Task directions = The reply should reproduce every line of the data below word for word, minus any images.

[Opening Given entries section]

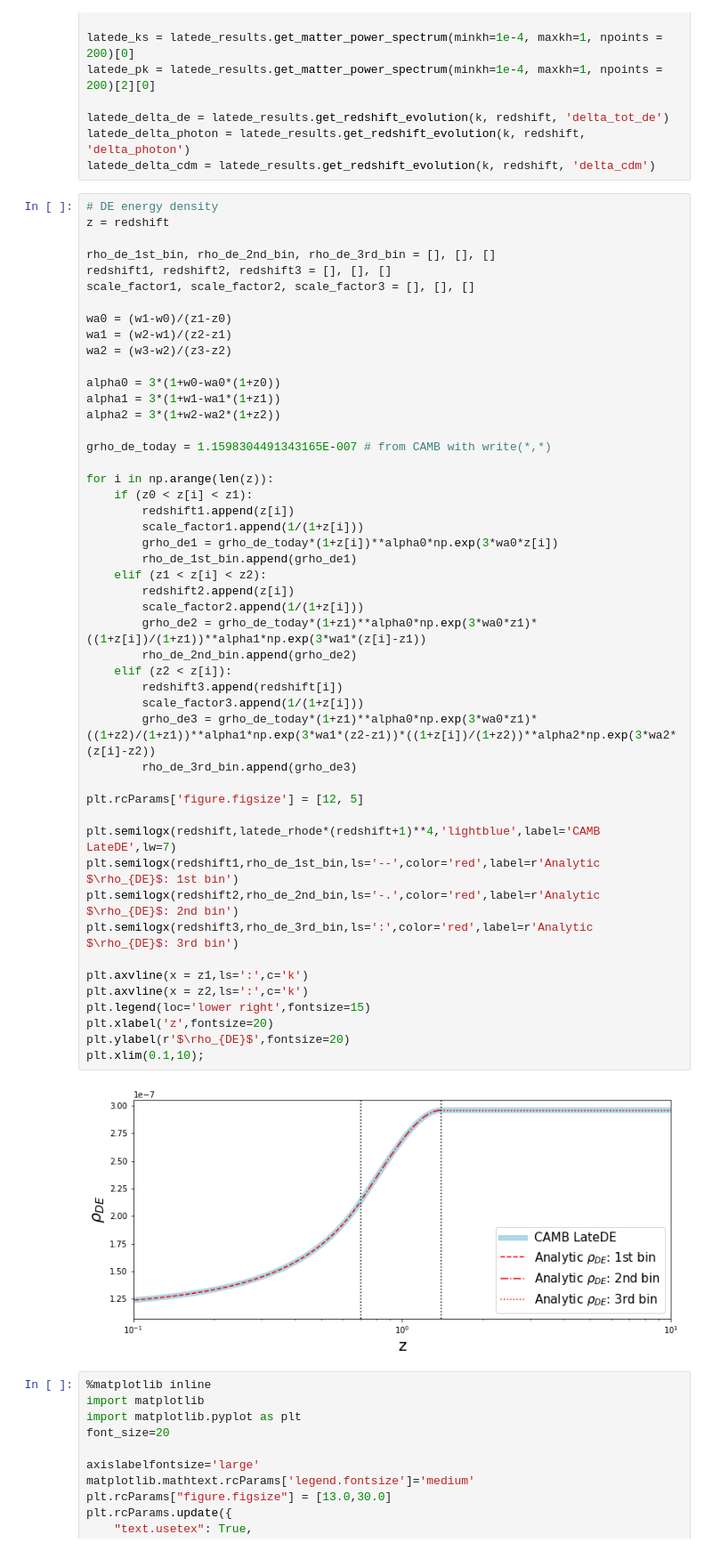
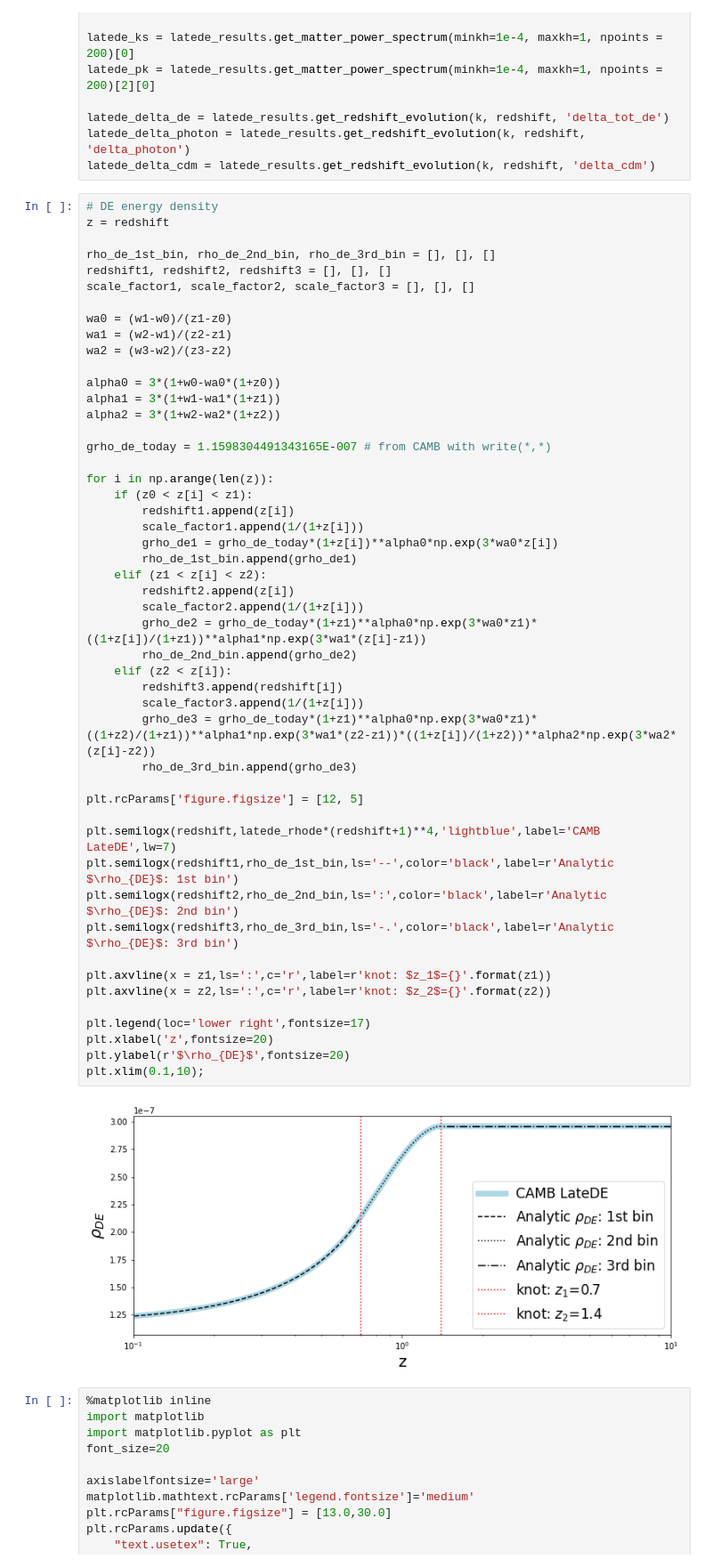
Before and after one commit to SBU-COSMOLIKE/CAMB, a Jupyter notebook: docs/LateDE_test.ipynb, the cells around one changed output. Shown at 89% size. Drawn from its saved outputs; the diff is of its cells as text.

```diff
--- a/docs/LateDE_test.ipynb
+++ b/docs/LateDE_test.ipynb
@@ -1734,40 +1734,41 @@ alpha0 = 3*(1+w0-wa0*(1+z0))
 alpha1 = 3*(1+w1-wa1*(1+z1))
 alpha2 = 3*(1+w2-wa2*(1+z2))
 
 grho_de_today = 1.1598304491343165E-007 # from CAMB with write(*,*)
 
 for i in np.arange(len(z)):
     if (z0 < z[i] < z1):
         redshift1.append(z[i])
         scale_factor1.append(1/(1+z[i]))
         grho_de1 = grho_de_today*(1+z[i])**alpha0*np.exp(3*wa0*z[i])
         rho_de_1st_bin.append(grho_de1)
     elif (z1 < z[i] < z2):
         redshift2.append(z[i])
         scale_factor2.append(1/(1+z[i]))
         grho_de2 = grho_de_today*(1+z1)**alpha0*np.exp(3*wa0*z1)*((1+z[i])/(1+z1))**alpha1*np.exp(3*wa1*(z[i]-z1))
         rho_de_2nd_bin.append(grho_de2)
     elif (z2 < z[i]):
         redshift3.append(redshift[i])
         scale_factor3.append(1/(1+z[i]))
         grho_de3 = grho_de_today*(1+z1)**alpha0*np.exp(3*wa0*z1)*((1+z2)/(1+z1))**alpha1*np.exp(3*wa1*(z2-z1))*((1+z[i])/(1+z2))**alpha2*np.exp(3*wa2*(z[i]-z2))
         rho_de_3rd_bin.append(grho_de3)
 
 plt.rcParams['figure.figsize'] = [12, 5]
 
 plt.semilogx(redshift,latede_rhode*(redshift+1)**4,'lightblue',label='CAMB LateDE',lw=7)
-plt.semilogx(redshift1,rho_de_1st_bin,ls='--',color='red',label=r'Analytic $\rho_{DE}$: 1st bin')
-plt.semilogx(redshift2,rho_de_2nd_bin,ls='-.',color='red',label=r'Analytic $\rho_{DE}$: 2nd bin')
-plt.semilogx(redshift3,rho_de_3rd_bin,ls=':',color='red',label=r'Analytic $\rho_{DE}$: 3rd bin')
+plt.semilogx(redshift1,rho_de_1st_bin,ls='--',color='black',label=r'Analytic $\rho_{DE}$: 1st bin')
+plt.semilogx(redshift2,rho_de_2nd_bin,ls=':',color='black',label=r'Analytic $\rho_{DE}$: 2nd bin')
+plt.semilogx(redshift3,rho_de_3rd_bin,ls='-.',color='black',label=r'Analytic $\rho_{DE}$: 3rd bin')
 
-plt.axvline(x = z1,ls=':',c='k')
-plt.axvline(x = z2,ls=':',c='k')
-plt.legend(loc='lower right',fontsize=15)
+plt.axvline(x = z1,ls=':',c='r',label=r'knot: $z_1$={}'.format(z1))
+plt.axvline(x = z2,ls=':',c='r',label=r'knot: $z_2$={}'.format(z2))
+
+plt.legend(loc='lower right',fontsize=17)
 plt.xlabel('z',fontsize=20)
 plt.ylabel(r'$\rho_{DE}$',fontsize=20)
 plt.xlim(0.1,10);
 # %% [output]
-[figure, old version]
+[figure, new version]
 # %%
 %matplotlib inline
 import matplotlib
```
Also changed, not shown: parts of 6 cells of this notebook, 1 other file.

[Closing Given entries section]

Your response =
Before and after one commit to SBU-COSMOLIKE/CAMB, a Jupyter notebook: docs/LateDE_test.ipynb, the cells around one changed output. Shown at 89% size. Drawn from its saved outputs; the diff is of its cells as text.

```diff
--- a/docs/LateDE_test.ipynb
+++ b/docs/LateDE_test.ipynb
@@ -1734,40 +1734,41 @@ alpha0 = 3*(1+w0-wa0*(1+z0))
 alpha1 = 3*(1+w1-wa1*(1+z1))
 alpha2 = 3*(1+w2-wa2*(1+z2))
 
 grho_de_today = 1.1598304491343165E-007 # from CAMB with write(*,*)
 
 for i in np.arange(len(z)):
     if (z0 < z[i] < z1):
         redshift1.append(z[i])
         scale_factor1.append(1/(1+z[i]))
         grho_de1 = grho_de_today*(1+z[i])**alpha0*np.exp(3*wa0*z[i])
         rho_de_1st_bin.append(grho_de1)
     elif (z1 < z[i] < z2):
         redshift2.append(z[i])
         scale_factor2.append(1/(1+z[i]))
         grho_de2 = grho_de_today*(1+z1)**alpha0*np.exp(3*wa0*z1)*((1+z[i])/(1+z1))**alpha1*np.exp(3*wa1*(z[i]-z1))
         rho_de_2nd_bin.append(grho_de2)
     elif (z2 < z[i]):
         redshift3.append(redshift[i])
         scale_factor3.append(1/(1+z[i]))
         grho_de3 = grho_de_today*(1+z1)**alpha0*np.exp(3*wa0*z1)*((1+z2)/(1+z1))**alpha1*np.exp(3*wa1*(z2-z1))*((1+z[i])/(1+z2))**alpha2*np.exp(3*wa2*(z[i]-z2))
         rho_de_3rd_bin.append(grho_de3)
 
 plt.rcParams['figure.figsize'] = [12, 5]
 
 plt.semilogx(redshift,latede_rhode*(redshift+1)**4,'lightblue',label='CAMB LateDE',lw=7)
-plt.semilogx(redshift1,rho_de_1st_bin,ls='--',color='red',label=r'Analytic $\rho_{DE}$: 1st bin')
-plt.semilogx(redshift2,rho_de_2nd_bin,ls='-.',color='red',label=r'Analytic $\rho_{DE}$: 2nd bin')
-plt.semilogx(redshift3,rho_de_3rd_bin,ls=':',color='red',label=r'Analytic $\rho_{DE}$: 3rd bin')
+plt.semilogx(redshift1,rho_de_1st_bin,ls='--',color='black',label=r'Analytic $\rho_{DE}$: 1st bin')
+plt.semilogx(redshift2,rho_de_2nd_bin,ls=':',color='black',label=r'Analytic $\rho_{DE}$: 2nd bin')
+plt.semilogx(redshift3,rho_de_3rd_bin,ls='-.',color='black',label=r'Analytic $\rho_{DE}$: 3rd bin')
 
-plt.axvline(x = z1,ls=':',c='k')
-plt.axvline(x = z2,ls=':',c='k')
-plt.legend(loc='lower right',fontsize=15)
+plt.axvline(x = z1,ls=':',c='r',label=r'knot: $z_1$={}'.format(z1))
+plt.axvline(x = z2,ls=':',c='r',label=r'knot: $z_2$={}'.format(z2))
+
+plt.legend(loc='lower right',fontsize=17)
 plt.xlabel('z',fontsize=20)
 plt.ylabel(r'$\rho_{DE}$',fontsize=20)
 plt.xlim(0.1,10);
 # %% [output]
-[figure, old version]
+[figure, new version]
 # %%
 %matplotlib inline
 import matplotlib
```
Also changed, not shown: parts of 6 cells of this notebook, 1 other file.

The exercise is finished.